Alabama’s curtain was drawn.  She had appeared gasping for breath in the Emergency Room the night before, a tiny gnarled black woman wearing a knit cap and a heavy red sweater.  Hers was a clear-cut case of pulmonary edema.  Of course, there were no medical records available and the patient herself was too sick to talk, except to say that she hailed from Huntsville, Alabama, and wanted to go hom.  Thirty years ago she had a name, but in my memory, where she continues to live through that same night, that same morning, over and over, she has always been “Alabama.”  The ER doc must have dubbed her “hypertensive heart disease,” so that’s what I wrote at the top of the differential, although her pressure was nothing to write home about for a woman about to drown in her own fluids.  Accurate diagnosis wasn’t the issue, effective treatment was.

To treat pulmonary edema in those days, we had oxygen, Merc (Mercuhydrin, a diuretic), morphine, and rotating tourniquets.  Merc was still widely used, even though the new loop of Henle diuretics were rapidly taking over the field.  We also ha a spanking new Intensive Care Unit at Penn, but in those days admission to the Unit was far from routine.  Alabama’s condition had stabilized and improved in the ER, so she appeared in my general medicine ward rather than in critical care.  I remember how disheveled Alabama looked when I was first called to see her during morning rounds.  Her wig was cocky-wampus, the red sweater mashed and twisted around her neck.  But she was quiet and breathing comfortably.  She even gave me a lopsided smile until I reached over to straighten out the wig.  Swatting my hand away, she whispered, “Lawdy, Lawdy, Lawdy.”

I pushed a bit more Merc, adjusted the oxygen, and went back to finish rounds.  An hour later I was called back.  Alabama was thrashing around, breathing a mile a minute, once again in florid pulmonary edema.  I can’t remember exactly what happened at that point – surely it must have included tourniquets, morphine, and a stat call to the ICU team.  Those 15 minutes are an impenetrale black box as far as I’m concerned, but I remember standing by Alabama’s bed a few minutes after she died and reading the label of the morphine vial  I had given her too much intravenous morphine.  Not a multiple of 10, mind you, not egregiously too much, but sufficient (I thought) to make the difference between life and death.

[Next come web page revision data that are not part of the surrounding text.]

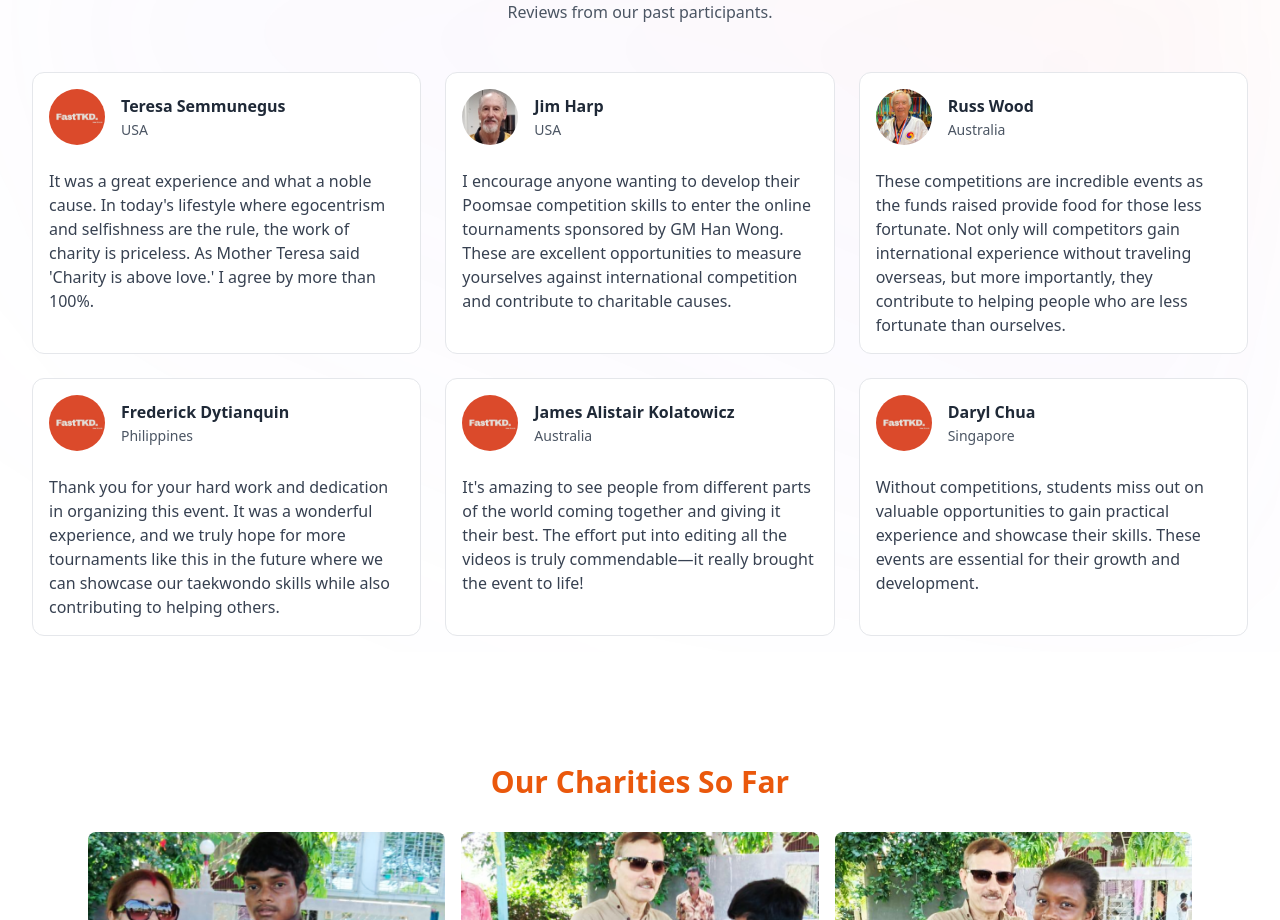
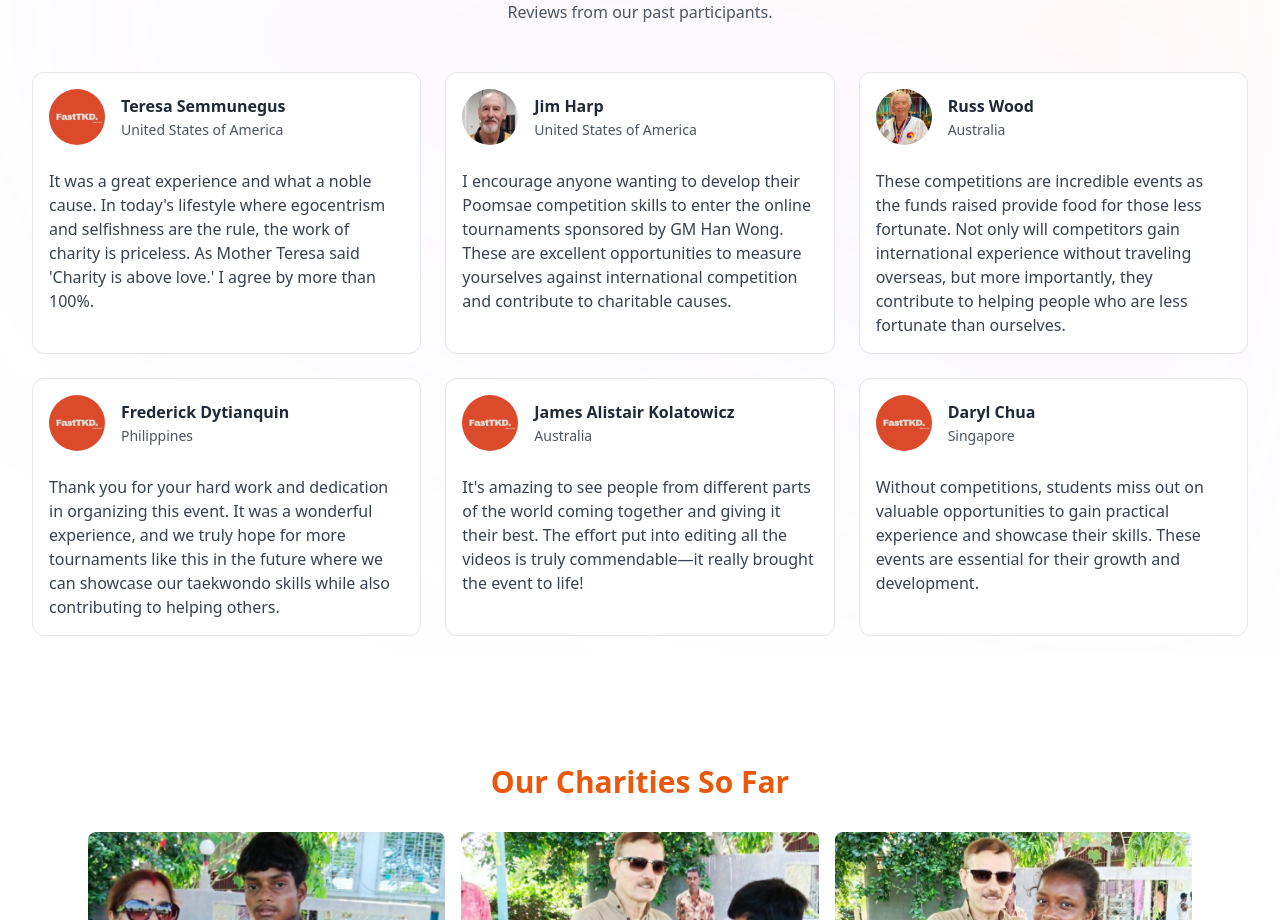
Before and after one commit to tushgaurav/HanWong-site, a Next.js app: page / in a window 1280 px wide. Shown: the part 8540-9460 px from the top of the page. Built offline with nearby package versions, Linux system fonts and the light colour scheme.

Commit message:
testimonials

```diff
--- a/components/ui/Testimonials/index.jsx
+++ b/components/ui/Testimonials/index.jsx
@@ -5,14 +5,14 @@ const Testimonials = () => {
     {
       avatar: "/images/testimonials/default.jpg",
       name: "Teresa Semmunegus",
-      title: "USA",
+      title: "United States of America",
       quote:
         "It was a great experience and what a noble cause. In today's lifestyle where egocentrism and selfishness are the rule, the work of charity is priceless. As Mother Teresa said 'Charity is above love.' I agree by more than 100%.",
     },
     {
       avatar: "/images/testimonials/jim.jpg",
       name: "Jim Harp",
-      title: "USA",
+      title: "United States of America",
       quote:
         "I encourage anyone wanting to develop their Poomsae competition skills to enter the online tournaments sponsored by GM Han Wong. These are excellent opportunities to measure yourselves against international competition and contribute to charitable causes.",
     },
```
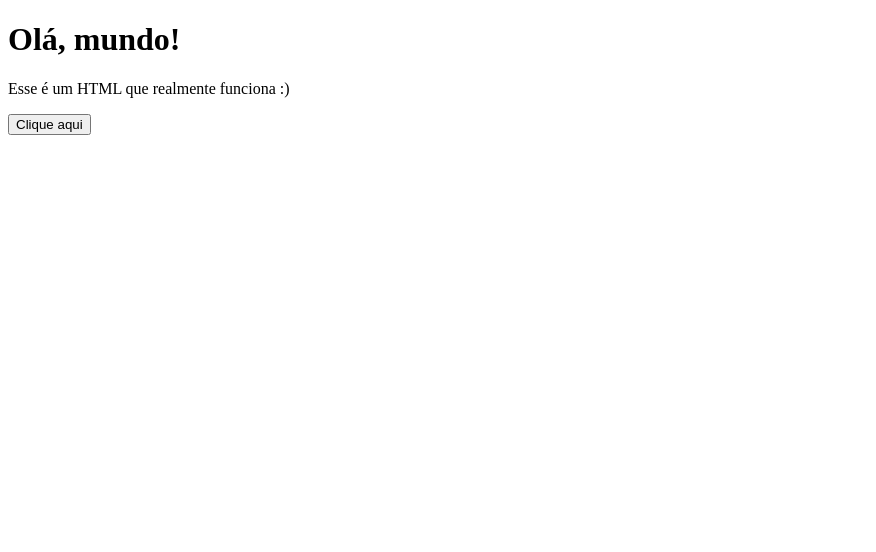
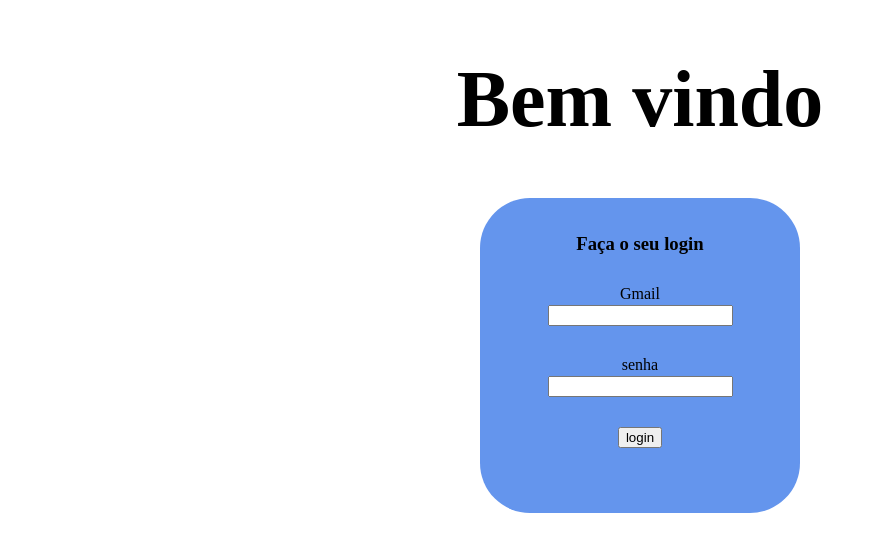
Before and after one commit to mawcom/Desafio_AVB, a website: page src/public/index.html in a window 1280 px wide. Shown: the whole page, without its empty margins (0-876 px from the left). Drawn offline with Linux system fonts and the light colour scheme.

Commit message:
inicio da interface

```diff
--- a/src/public/index.html
+++ b/src/public/index.html
@@ -1,15 +1,30 @@
 <!DOCTYPE html>
-<html lang="pt-BR">
+<html lang="pt-br">
 <head>
   <meta charset="UTF-8">
   <meta name="viewport" content="width=device-width, initial-scale=1.0">
-  <title>Teste HTML</title>
+  <title>pagina de login</title>
+  <link rel="stylesheet" href="style.css">
 </head>
 <body>
-  <h1>Olá, mundo!</h1>
-  <p>Esse é um HTML que realmente funciona :)</p>
-    <script src="index.js"></script>
+  <h1 id = "bem_vindo">Bem vindo</h1>
+  <div id = div_principal>
+    <h3 id = faça_login>Faça o seu login</h3>
 
-  <button onclick="maior()">Clique aqui</button>
+    <div class="gm">
+      <label id = "label_gm" for="imput_gm">Gmail</label>
+      <input type="text", id = "imput_gm">
+    </div>
+
+    <div class = "key">
+      <label id = "label_senha" for="imput_gm">senha</label>
+      <input type="password", id = "input_senha">
+    </div>
+
+  <button id="butao">login</button>
+</div>
+
+
+
 </body>
 </html>
--- a/src/public/index.js
+++ /dev/null
@@ -1,36 +0,0 @@
-// let nome = "batata"
-// console.log(nome);
-
-// let numero = 13
-// console.log("numero do mal " + numero);
-
-// let telefone;
-// console.log(telefone)
-
-// if (telefone == undefined) {
-//     console.log("indefinido")
-// } else {
-//     console.log("error")
-// }
-
-// let NumeroStr = "1234"
-// let NumeroStrNumero = Number(NumeroStr)
-
-// console.log(typeof NumeroStr)
-// console.log(typeof NumeroStrNumero)
-
-function maior(){
-    let list = [14,55,32,66,2,12,5];
-
-    for (let i = 0; i<list.length; i++ ){
-        console.log("oi")
-        if (list[i]<18){
-            console.log("menor que 18")
-        } else if (list[i]>=18) {
-            console.log("maior que 18")
-        } else {
-            console.log("porra")
-        }
-
-    }
-}
--- /dev/null
+++ b/src/public/style.css
@@ -0,0 +1,49 @@
+#bem_vindo {
+    text-align: center;
+    margin-top: 8-px;
+    font-size: 80px;
+}
+
+.gm {
+    margin-top: 30px;
+}
+
+#imput_gm, #label_gm{
+    display: block;
+    margin: 2px auto;
+    text-align: center;
+    margin-top: 1px;
+}
+
+
+.key {
+    margin-top: 30px;
+}
+
+#input_senha, #label_senha{
+    display: block;
+    margin: 2px auto;
+    text-align: center;
+     margin-bottom: 1px;
+}
+
+#faça_login {
+    text-align: center;
+     margin-top: 0px;
+
+}
+
+#div_principal{
+    background-color: cornflowerblue;
+    width: 250px;
+    margin: 0 auto;
+    padding: 35px;
+    border-radius: 50px;
+}
+
+#butao {
+    display: block;
+    margin: 30px auto;
+
+
+}
```
Also changed, not shown: cache.txt (added, +52 -0 lines), package.json (added, +21 -0 lines), src/public/script.js (added).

What should I do?  I couldn’t focus on the shadows during x-ray rounds later that morning, nor eat the sticky, dry spaghetti they used to serve for lunch.  I told my resident about killing Alabama.  He pooh-poohed the whole affair.  “Makes no difference,” he said.  “That lady was dead when she got here.  Her heart just wore out.”  Later, I screwed up my courage and told my attending physician, a famous cardiologist who lived for supraventricular arrhythmias.  He was a small man, shorter even than I was, who sported a crewcut and horn-rimmed glasses.  “Not to worry,” he told me.  “You’ll learn.”

About twenty years later I wrote the poem called “Alabama.”  I sat down one morning and for no apparent reason the poem just appeared – poof! – out of nowhere.  Several things about the poem surprised me.  For example, who was the stern professor “in some brown place / above her bed”?  I can recall the main corridor of the hospital late at night.  In my memory the corridor is poorly lit and lined with paintings of famous 19th and early 20th century physicians, but surely there were no paintings on the walls of theWomen’s Medical Ward.  And where did the freckled arms come from?  Alabama was darker than mahogany.  The biggest surprise, though, was that in the poem Alabama whispered, “Let me go.”  Let me go.  Let me go.  I’m pretty sure she never really said those words, at least not in the world of 1970, but who knows?  Maybe that’s what she has been trying to tell me all these years.


Jack Coulehan, M.D.

Stony Brook, New York